• INSTRUCTIONS FOR THE TASK:
Would you copy the lines below exactly and omit the images?

Detected change data:
═══

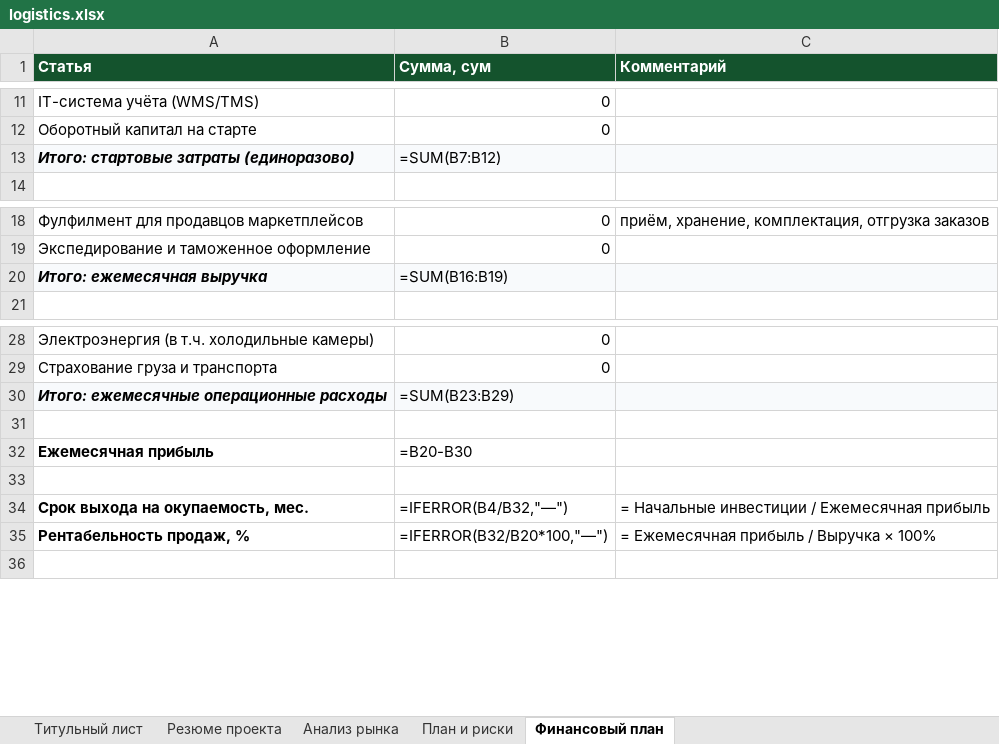
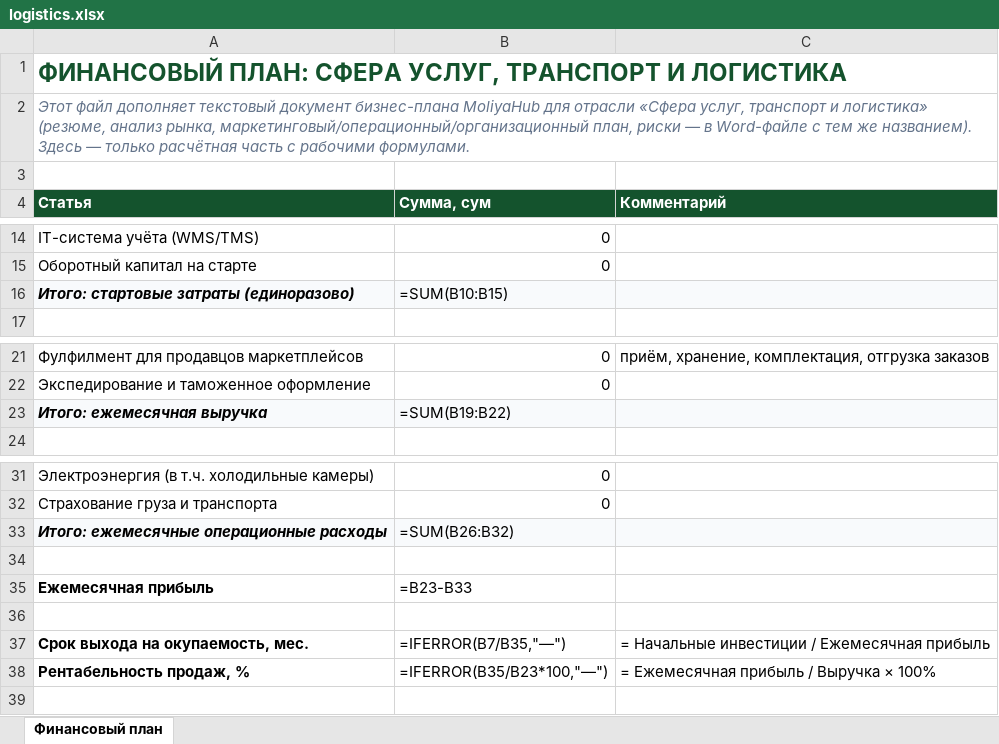
Before and after one commit to shukhratermamatov-dev/moliyahub, an Excel workbook: public/business-plans/logistics.xlsx, sheet Финансовый план, drawn as a sheet; only a part is shown, gaps mark what is left out; values as stored, in another font and other column widths than the file's, no borders; formulas without a stored value are shown as written; addresses are those after the commit; the diff names each change by its address in the sheet, - before the commit and + after, or states it on an @@ line.

```diff
--- a/public/business-plans/logistics.xlsx (sheet Финансовый план)
+++ b/public/business-plans/logistics.xlsx (sheet Финансовый план)
-sheet tab: Титульный лист
-sheet tab: Резюме проекта
-sheet tab: Анализ рынка
-sheet tab: План и риски
+row 1: ФИНАНСОВЫЙ ПЛАН: СФЕРА УСЛУГ, ТРАНСПОРТ И ЛОГИСТИКА
+row 2: Этот файл дополняет текстовый документ бизнес-плана MoliyaHub для отрасли «Сфера услуг, транспорт и логистика» (резюме, анализ рынка, маркетинговый/операционный/организационный план, риски — в Word-файле с тем же названием). Здесь — только расчётная часть с рабочими формулами.
+row 3: (empty)
-B16 (Сумма, сум): =SUM(B7:B12)
+B16 (Сумма, сум): =SUM(B10:B15)
-B23 (Сумма, сум): =SUM(B16:B19)
+B23 (Сумма, сум): =SUM(B19:B22)
-B33 (Сумма, сум): =SUM(B23:B29)
+B33 (Сумма, сум): =SUM(B26:B32)
-B35 (Сумма, сум): =B20-B30
+B35 (Сумма, сум): =B23-B33
-B37 (Сумма, сум): =IFERROR(B4/B32,"—")
+B37 (Сумма, сум): =IFERROR(B7/B35,"—")
-B38 (Сумма, сум): =IFERROR(B32/B20*100,"—")
+B38 (Сумма, сум): =IFERROR(B35/B23*100,"—")
```
Also changed, not shown: public/business-plans/agriculture.xlsx, public/business-plans/creative.xlsx, 25 other files.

═══

• RESULT OF THIS EXERCISE:
Before and after one commit to shukhratermamatov-dev/moliyahub, an Excel workbook: public/business-plans/logistics.xlsx, sheet Финансовый план, drawn as a sheet; only a part is shown, gaps mark what is left out; values as stored, in another font and other column widths than the file's, no borders; formulas without a stored value are shown as written; addresses are those after the commit; the diff names each change by its address in the sheet, - before the commit and + after, or states it on an @@ line.

```diff
--- a/public/business-plans/logistics.xlsx (sheet Финансовый план)
+++ b/public/business-plans/logistics.xlsx (sheet Финансовый план)
-sheet tab: Титульный лист
-sheet tab: Резюме проекта
-sheet tab: Анализ рынка
-sheet tab: План и риски
+row 1: ФИНАНСОВЫЙ ПЛАН: СФЕРА УСЛУГ, ТРАНСПОРТ И ЛОГИСТИКА
+row 2: Этот файл дополняет текстовый документ бизнес-плана MoliyaHub для отрасли «Сфера услуг, транспорт и логистика» (резюме, анализ рынка, маркетинговый/операционный/организационный план, риски — в Word-файле с тем же названием). Здесь — только расчётная часть с рабочими формулами.
+row 3: (empty)
-B16 (Сумма, сум): =SUM(B7:B12)
+B16 (Сумма, сум): =SUM(B10:B15)
-B23 (Сумма, сум): =SUM(B16:B19)
+B23 (Сумма, сум): =SUM(B19:B22)
-B33 (Сумма, сум): =SUM(B23:B29)
+B33 (Сумма, сум): =SUM(B26:B32)
-B35 (Сумма, сум): =B20-B30
+B35 (Сумма, сум): =B23-B33
-B37 (Сумма, сум): =IFERROR(B4/B32,"—")
+B37 (Сумма, сум): =IFERROR(B7/B35,"—")
-B38 (Сумма, сум): =IFERROR(B32/B20*100,"—")
+B38 (Сумма, сум): =IFERROR(B35/B23*100,"—")
```
Also changed, not shown: public/business-plans/agriculture.xlsx, public/business-plans/creative.xlsx, 25 other files.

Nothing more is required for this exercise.